Extracted information >>
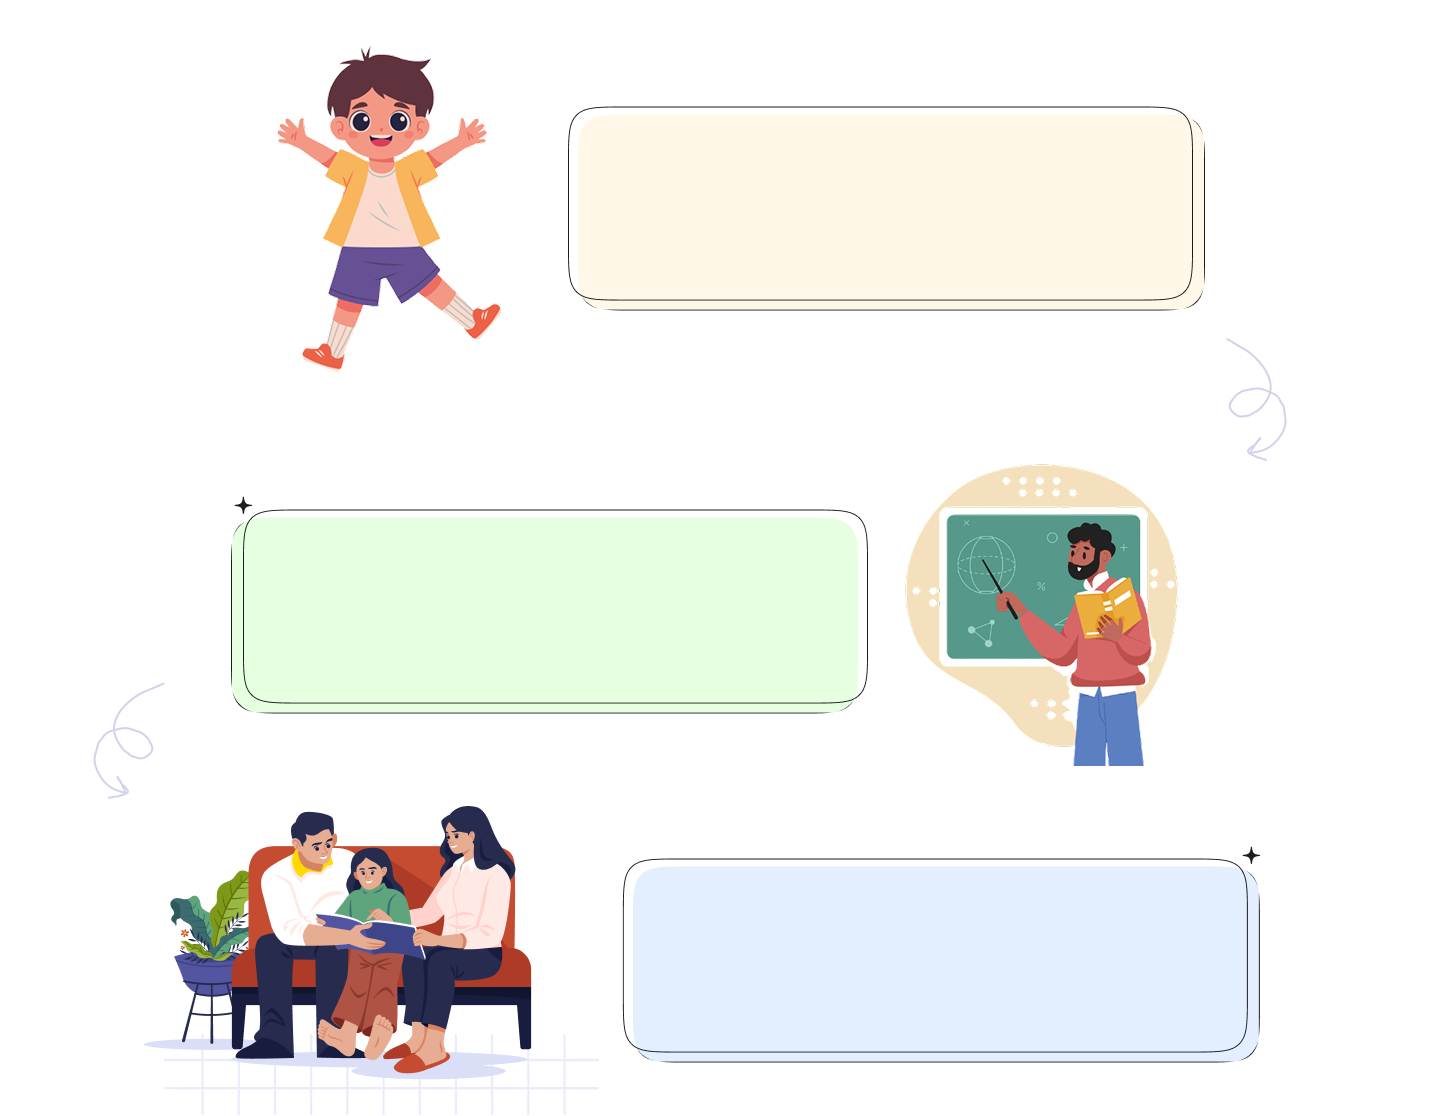
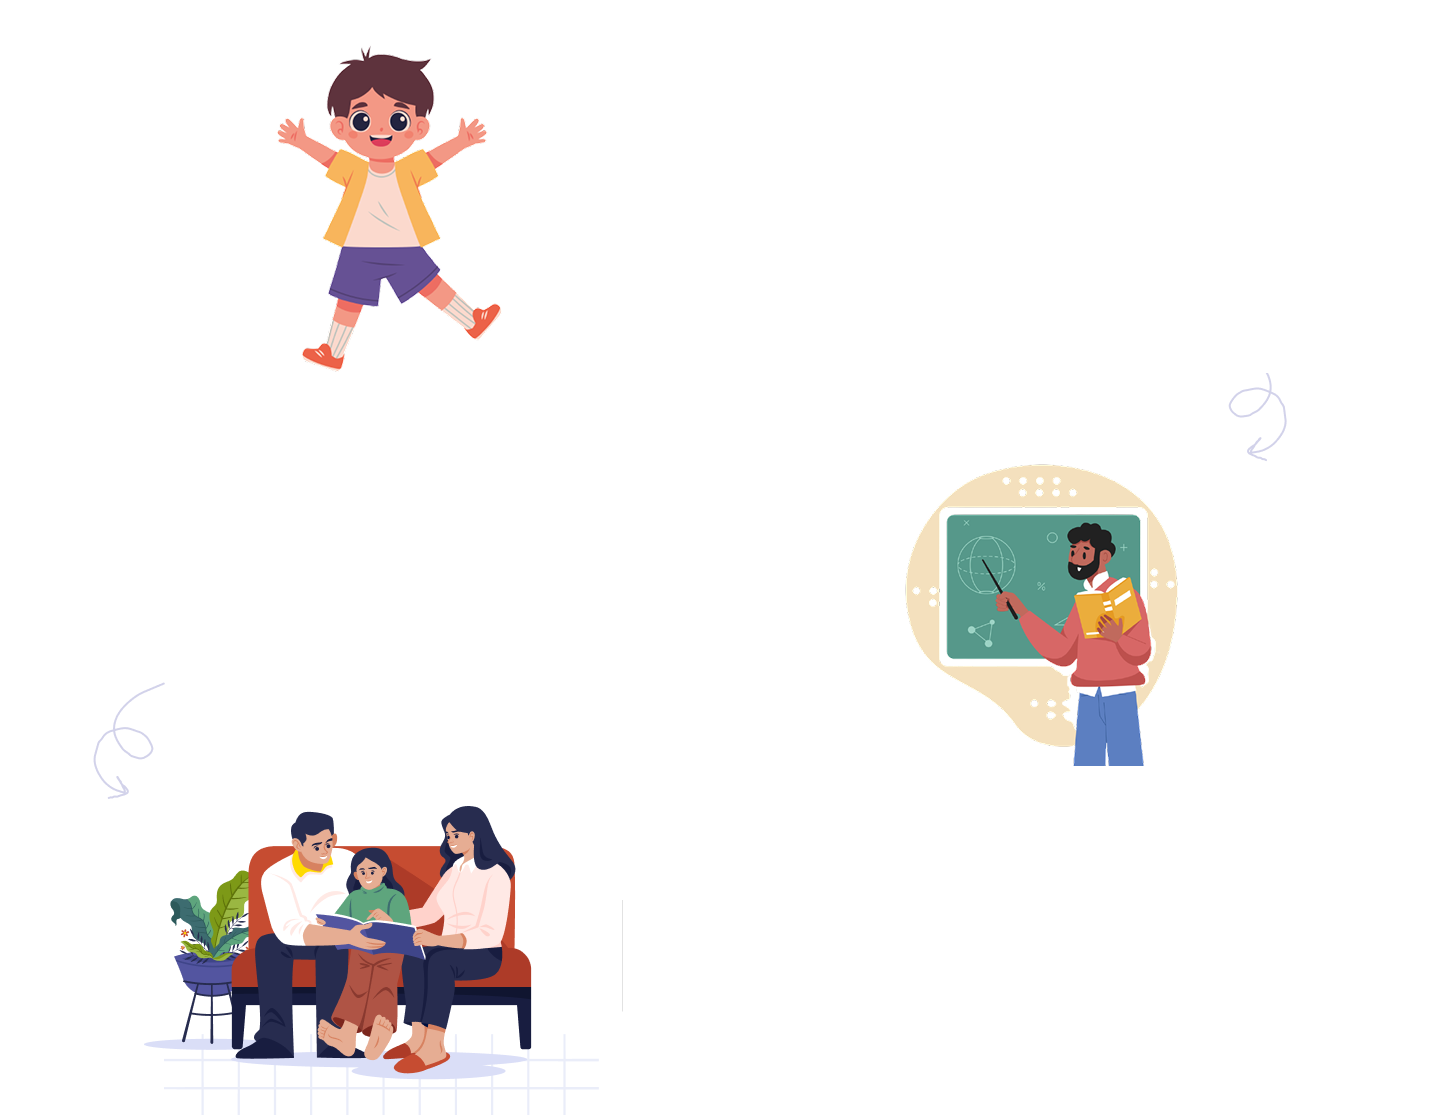
Vision section

Changed region(s): [[0.4375, 0.7616, 0.875, 0.9749], [0.1562, 0.457, 0.5938, 0.6398]]

diff --git a/src/components/about/AboutVisionSection.tsx b/src/components/about/AboutVisionSection.tsx
@@ -1,68 +1,122 @@
 import Image from 'next/image';
-import cloud from '../../assets/about/clouds (very light color).png';
-import swirl from '../../assets/about/spiral-arrow.svg';
+import cloud from '@/assets/about/clouds (very light color).png';
+import chat1 from '@/assets/about/chat1.png';
+import chat2 from '@/assets/about/chat2.png';
+import chat3 from '@/assets/about/chat3.png';
+import sparkle from '@/assets/about/sparkle.svg';
 
 export default function AboutVisionSection() {
   return (
-    <section className="relative py-20 px-4 bg-white overflow-hidden">
-      {/* Background clouds */}
-      <div className="absolute left-0 top-0 z-0 opacity-20">
-        <Image src={cloud} alt="Clouds" width={200} height={120} />
+    <section className="relative py-10 px-0 bg-white overflow-visible mb-30">
+      {/* Background clouds - full cover */}
+      <div className="absolute inset-0 z-0  ">
+        <Image
+          src={cloud}
+          alt="Clouds"
+          width={1920}
+          height={1080}
+          className="w-[110vw] h-full -translate-x-[5vw] !max-w-none"
+        />
       </div>
-      <div className="absolute right-0 top-0 z-0 opacity-20">
-        <Image src={cloud} alt="Clouds" width={200} height={120} />
-      </div>
-      {/* Swirl */}
-      <div className="absolute left-8 bottom-8 z-0 opacity-30">
-        <Image src={swirl} alt="Swirl" width={60} height={60} />
-      </div>
-      {/* Heading */}
-      <h2 className="text-[48px] font-bold text-[#1A1A1A] text-center mb-12 leading-[48px] tracking-wide">Our Vision</h2>
-      {/* Vision cards */}
-      <div className="max-w-7xl mx-auto space-y-12">
-        {/* First card */}
-        <div className="w-[1152px] mx-auto rounded-tl-xl rounded-tr-[200px] rounded-bl-xl rounded-br-[200px] shadow-[6px_6px_0px_0px_rgba(212,227,255,1.00)] bg-white flex justify-center items-center gap-6 p-8">
-          <div className="w-80 h-96 bg-gray-200 rounded-lg flex items-center justify-center">
-            <span className="text-4xl">🧒</span>
-          </div>
-          <div className="w-[637px] h-52 relative">
-            <div className="w-[627px] h-48 left-[10px] top-[8px] absolute bg-yellow-50 rounded-[28.28px] border-r border-b border-zinc-900" />
-            <div className="w-[625px] h-48 left-0 top-0 absolute rounded-[28.28px] border border-zinc-900" />
-            <div className="w-[572px] left-[26px] top-[31px] absolute flex flex-col justify-center items-center gap-1.5">
-              <div className="text-center text-[#1A1A1A] text-[30px] font-normal leading-[40px]">
-                Every child has access to high-quality, engaging learning—no matter their background.
+      {/* Content with higher z-index */}
+      <div className="relative z-10">
+        {/* Heading */}
+        <h2 className="text-[#1A1A1A] text-center text-[44px] font-graphie font-semibold font-weight-700 leading-[44px] tracking-[0.48px] mb-12">
+          Our Vision
+        </h2>
+
+        {/* Flexbox layout with 3 rows */}
+        <div className="max-w-7xl mx-auto space-y-12 relative">
+
+          {/* First row - Picture then Text */}
+          <div className="flex items-center justify-center gap-4">
+            <div className="w-80 h-80 flex items-center justify-center">
+              <Image
+                src={chat1}
+                alt="Chat 1"
+                width={290}
+                height={290}
+                className="object-contain"
+              />
+            </div>
+            <div className="w-[581px] h-[180px] flex-shrink-0 relative">
+              <div className="w-[572px] h-[173px] left-[9px] top-[7px] absolute bg-[#FFF7E7] rounded-[26px] border-r-[0.25px] border-b-[0.25px] border-zinc-900" />
+              <div className="w-[570px] h-[173px] left-0 top-0 absolute rounded-[26px] border border-zinc-900" />
+              <div className="w-[521px] left-[24px] top-[29px] absolute flex flex-col justify-center items-center gap-1.5">
+                <div className="text-center text-[#1A1A1A] text-[30px] font-graphie font-normal font-weight-400 leading-[42px]">
+                  Every child has access to high-quality, engaging learning—no
+                  matter their background.
+                </div>
               </div>
+              {/* Sparkle - top right for picture-text format */}
+              <div className="absolute -top-3 -right-3">
+                <Image src={sparkle} alt="Sparkle" width={26} height={26} />
+              </div>
+              {/* Spiral arrow - right of first text container */}
+                <div className="absolute -right-16 top-1/2 transform -translate-y-1/2 translate-y-[150px]">
+                  <svg width="89" height="107" viewBox="0 0 89 107" fill="none" xmlns="http://www.w3.org/2000/svg" style={{ transform: 'scaleX(-1) rotate(-30deg)' }}>
+                    <path d="M86.5004 2.76347C73 5.26367 73.5004 5.2632 65.5001 6.76391C57.4999 8.26461 48.5234 12.8589 42.0487 17.544C33.1281 23.9991 26.2776 33.8949 28.3662 45.3539C29.2029 49.9442 30.7042 53.5045 32.5474 57.6845C33.9156 60.7874 37.269 63.0716 38.9288 65.895C39.3446 66.6024 41.5027 67.9313 42.2804 68.3369C43.4318 68.9374 44.5832 69.538 45.7347 70.1385C47.9369 71.2872 48.9995 71.2443 51.402 71.2443C56.1731 69.8926 59.3885 68.812 61.4995 64.7647C62.8935 62.0919 59.7247 52.5974 57.9525 50.5069C57.1289 49.5353 56.3506 48.4992 55.4995 47.508C54.5693 46.4248 53.6573 45.5943 52.4023 44.9397C48.0603 42.6751 43.9522 39.0763 39.0155 38.1888C35.9412 37.6362 32.021 37.7231 28.9098 38.0058C26.8754 38.1905 25.2425 37.9785 23.175 38.4579C21.438 38.8608 20.5239 39.1446 18.8983 40.056C17.4664 40.8587 16.0935 42.0819 14.9906 43.3112C13.6067 44.854 11.1583 45.64 10.1294 47.508C8.24808 50.9234 6.51714 54.4337 4.71388 57.8911C0.682458 65.6205 2.91685 74.9144 6.02486 82.5233C8.5834 88.787 13.8598 95.1408 19.96 98.3224C20.5474 98.6288 25.2066 101.518 25.6609 101.039C26.8721 99.7621 24.896 95.6748 24.7422 93.9816C24.6176 92.61 24.0192 91.588 24.011 90.2598C24.0038 89.0853 22.6602 87.8601 22.6036 86.7506C22.5905 86.4922 21.7247 84.1052 21.5828 84.4709C21.4761 84.746 22.4772 87.1004 22.6301 87.5867C22.9325 88.5483 23.5609 89.4858 23.6598 90.5391C23.701 90.9786 24.9753 93.5067 25.2568 93.6847C26.3378 94.3683 28.0699 97.5422 28.5552 98.6427C30.6239 103.334 23.823 102.987 21.1216 103.091C19.9398 103.136 18.8528 103.557 17.6685 103.603C16.6207 103.643 15.8026 103.059 14.7238 102.992C13.5701 102.92 12.7408 103.808 11.4199 103.119C10.752 102.77 9.58383 103.179 8.85112 103.166" stroke="#D2D2EA" strokeWidth="3" strokeLinecap="round"/>
+                  </svg>
+                </div>
             </div>
           </div>
-        </div>
 
-        {/* Second card */}
-        <div className="w-[1152px] mx-auto rounded-[200px] shadow-[6px_6px_0px_0px_rgba(255,212,212,1.00)] bg-white flex justify-center items-center gap-8 p-8">
-          <div className="w-[637px] h-52 relative">
-            <div className="w-[627px] h-48 left-[10px] top-[8px] absolute bg-green-100 rounded-[28.28px] border-r border-b border-zinc-900" />
-            <div className="w-[625px] h-48 left-0 top-0 absolute rounded-[28.28px] border border-zinc-900" />
-            <div className="w-[567px] left-[41px] top-[53px] absolute flex flex-col justify-center items-center gap-1.5">
-              <div className="text-center text-[#1A1A1A] text-[30px] font-normal leading-[40px]">
-                Teachers have the tools to make lessons come alive effortlessly.
+          {/* Second row - Text then Picture */}
+          <div className="flex items-center justify-center gap-4">
+            <div className="w-[581px] h-[180px] flex-shrink-0 relative">
+              <div className="w-[572px] h-[173px] left-[9px] top-[7px] absolute bg-[#E6FFE0] rounded-[26px] border-r-[0.25px] border-b-[0.25px] border-zinc-900" />
+              <div className="w-[570px] h-[173px] left-0 top-0 absolute rounded-[26px] border border-zinc-900" />
+              <div className="w-[516px] left-[38px] top-[49px] absolute flex flex-col justify-center items-center gap-1.5">
+                <div className="text-center text-[#1A1A1A] text-[30px] font-graphie font-normal font-weight-400 leading-[42px]">
+                  Teachers have the tools to make lessons come alive
+                  effortlessly.
+                </div>
+              </div>
+              {/* Sparkle - top left for text-picture format */}
+              <div className="absolute -top-3 -left-3">
+                <Image src={sparkle} alt="Sparkle" width={26} height={26} />
               </div>
             </div>
+            <div className="w-[390px] h-[390px] flex-shrink-0 aspect-square flex items-center justify-center relative">
+              {/* Spiral arrow - left of second row picture */}
+                <div className="absolute -left-190 top-1/2 transform -translate-y-1/2 translate-y-[70px]">
+                  <svg xmlns="http://www.w3.org/2000/svg" width="164.931" height="110.567" viewBox="0 0 72 117" fill="none" >
+                    <path d="M70.7786 1.59456C58.095 6.852 58.5844 6.7473 51.0722 9.88152C43.56 13.0157 35.7374 19.379 30.3806 25.31C23.0002 33.4816 18.3612 44.5873 22.7909 55.3599C24.5654 59.6752 26.7753 62.8447 29.4487 66.5491C31.4333 69.299 35.1889 70.8346 37.4004 73.2503C37.9544 73.8556 40.342 74.7058 41.1871 74.9405C42.4384 75.2881 43.6896 75.6356 44.9409 75.9831C47.3341 76.6479 48.3644 76.3846 50.7143 75.8842C55.0991 73.5683 58.019 71.8417 59.2406 67.4435C60.0473 64.5389 54.9703 55.9127 52.8016 54.2372C51.7936 53.4584 50.8167 52.6072 49.7777 51.815C48.6423 50.9493 47.5773 50.327 46.2134 49.9482C41.4951 48.6376 36.7274 45.9735 31.7141 46.1338C28.5922 46.2336 24.7761 47.1352 21.7919 48.0597C19.8407 48.6642 18.1994 48.7969 16.2772 49.6965C14.6622 50.4523 13.8272 50.9204 12.4271 52.1503C11.1939 53.2337 10.1058 54.716 9.28321 56.1481C8.25093 57.9453 6.02004 59.224 5.40274 61.2654C4.27413 64.9978 3.31234 68.7916 2.26879 72.5488C-0.0642056 80.9484 4.05705 89.573 8.68179 96.3676C12.4889 101.961 18.9731 107.076 25.6021 108.918C26.2405 109.095 31.3993 110.95 31.7438 110.387C32.6625 108.886 29.8784 105.3 29.3753 103.676C28.9678 102.36 28.1696 101.485 27.8849 100.188C27.6332 99.0408 26.0639 98.1223 25.7775 97.0489C25.7107 96.7989 24.3668 94.6447 24.3042 95.0318C24.2571 95.3232 25.7266 97.4174 25.9775 97.8611C26.4735 98.7387 27.2835 99.5248 27.5996 100.534C27.7314 100.956 29.5044 103.163 29.8168 103.278C31.0165 103.722 33.3717 106.465 34.0755 107.44C37.0761 111.598 30.3521 112.675 27.7316 113.34C26.5851 113.63 25.6096 114.268 24.4608 114.559C23.4443 114.817 22.5226 114.417 21.4534 114.575C20.31 114.745 19.6838 115.786 18.2484 115.387C17.5226 115.186 16.4652 115.829 15.7459 115.969" stroke="#D2D2EA" strokeWidth="2" strokeLinecap="round"/>
+                  </svg>
+                </div>
+              <Image
+                src={chat2}
+                alt="Chat 2"
+                width={390}
+                height={390}
+                className="object-contain"
+              />
+            </div>
           </div>
-          <div className="w-80 h-80 bg-gray-200 rounded-lg flex items-center justify-center">
-            <span className="text-4xl">🧑🏫</span>
-          </div>
-        </div>
 
-        {/* Third card */}
-        <div className="w-[1152px] mx-auto rounded-[200px] shadow-[6px_6px_0px_0px_rgba(255,212,212,1.00)] bg-white flex justify-center items-center gap-6 p-8">
-          <div className="w-80 h-80 bg-gray-200 rounded-lg flex items-center justify-center">
-            <span className="text-4xl">👨👩👧</span>
-          </div>
-          <div className="w-[637px] h-52 relative">
-            <div className="w-[627px] h-48 left-[10px] top-[8px] absolute bg-sky-100 rounded-[28.28px] border-r border-b border-zinc-900" />
-            <div className="w-[625px] h-48 left-0 top-0 absolute rounded-[28.28px] border border-zinc-900" />
-            <div className="w-[572px] left-[26px] top-[31px] absolute flex flex-col justify-center items-center gap-1.5">
-              <div className="text-center text-[#1A1A1A] text-[30px] font-normal leading-[40px]">
-                Parents no longer have to fight the &quot;homework battle&quot; because kids are excited to learn.
+          {/* Third row - Picture then Text */}
+          <div className="flex items-center justify-center gap-4">
+            <div className="w-[454.858px] h-[309px] flex-shrink-0 flex items-center justify-center">
+              <Image
+                src={chat3}
+                alt="Chat 3"
+                width={454.858}
+                height={309}
+                className="object-contain"
+              />
+            </div>
+            <div className="w-[581px] h-[180px] flex-shrink-0 relative">
+              <div className="w-[572px] h-[173px] left-[9px] top-[7px] absolute bg-[#E3EEFF] rounded-[26px] border-r-[0.25px] border-b-[0.25px] border-zinc-900" />
+              <div className="w-[570px] h-[173px] left-0 top-0 absolute rounded-[26px] border border-zinc-900" />
+              <div className="w-[521px] left-[24px] top-[29px] absolute flex flex-col justify-center items-center gap-1.5">
+                <div className="text-center text-[#1A1A1A] text-[30px] font-graphie font-normal font-weight-400 leading-[42px]">
+                  Parents no longer have to fight the &quot;homework
+                  battle&quot; because kids are excited to learn.
+                </div>
+              </div>
+              {/* Sparkle - top right for picture-text format */}
+              <div className="absolute -top-3 -right-3">
+                <Image src={sparkle} alt="Sparkle" width={26} height={26} />
               </div>
             </div>
           </div>

diff --git a/src/components/about/AboutMissionSection.tsx b/src/components/about/AboutMissionSection.tsx
@@ -7,13 +7,13 @@ export default function AboutMissionSection() {
   return (
     <section className="relative flex items-center justify-center overflow-visible w-full h-[545px]">
       {/* Background SVG */}
-      <div className="absolute inset-0 z-0">
+      <div className="absolute inset-0 z-0 flex items-center justify-center">
         <Image
           src={ourMissionBg}
           alt="Our Mission Background"
           width={1920}
           height={405}
-          className="w-full scale-y-110"
+          className="w-full scale-y-110 lg:scale-y-105 xl:scale-y-100 2xl:scale-y-80"
         />
       </div>
       {/* Decorative Images */}
@@ -22,16 +22,16 @@ export default function AboutMissionSection() {
         <Image src={greyFlower} alt="Grey Flower" width={56} height={56} />
       </div>
       {/* Content */}
-      <div className="relative z-20 flex flex-col items-center w-full text-center" style={{ marginTop: '-40px' }}>
+      <div className="relative z-20 flex flex-col items-center w-full text-center">
         <h2 className="text-[#1A1A1A] text-center font-sans text-[48px] font-bold leading-[44px] tracking-[0.48px] mb-8">
           Our Mission
         </h2>
         <div className="w-[936px] h-[98px] text-center mx-auto">
-          <p className="text-[#1A1A1A] text-center font-graphie text-[20px] font-sans leading-[24px] tracking-[-0.5px] mb-0" >
+          <p className="text-[#1A1A1A] text-center font-graphie text-[20px]  leading-[24px] tracking-[-0.5px] mb-0" >
             To make learning so immersive, exciting, and effective that children
             no longer resist it—they crave it.
           </p>
-          <p className="text-[#1A1A1A] text-center font-graphie text-[20px] font-sans leading-[24px] tracking-[-0.5px]">
+          <p className="text-[#1A1A1A] text-center font-graphie text-[20px]  leading-[24px] tracking-[-0.5px]">
             To create an inclusive, accessible, and engaging education platform
             that meets every child where <br></br> they are and helps them go further than
             they ever imagined.

diff --git a/src/assets/index.ts b/src/assets/index.ts
@@ -64,3 +64,7 @@ export { default as aboutUsBg } from './about/about-us-bg.svg';
 export { default as aboutUsPic } from './about/about-us-pic.png';
 export { default as playUnderline } from './about/play-underline.svg';
 export { default as curiosityUnderline } from './about/curiosity-underline.svg';
+export { default as chat1 } from './about/chat1.png';
+export { default as chat2 } from "./about/chat2.png";
+export { default as chat3 } from "./about/chat3.png";
+export { default as cloud } from './about/clouds (very light color).png';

What to produce >> Copy all lines above containing the string "matter".

Written solution >>
-                Every child has access to high-quality, engaging learning—no matter their background.
+                  matter their background.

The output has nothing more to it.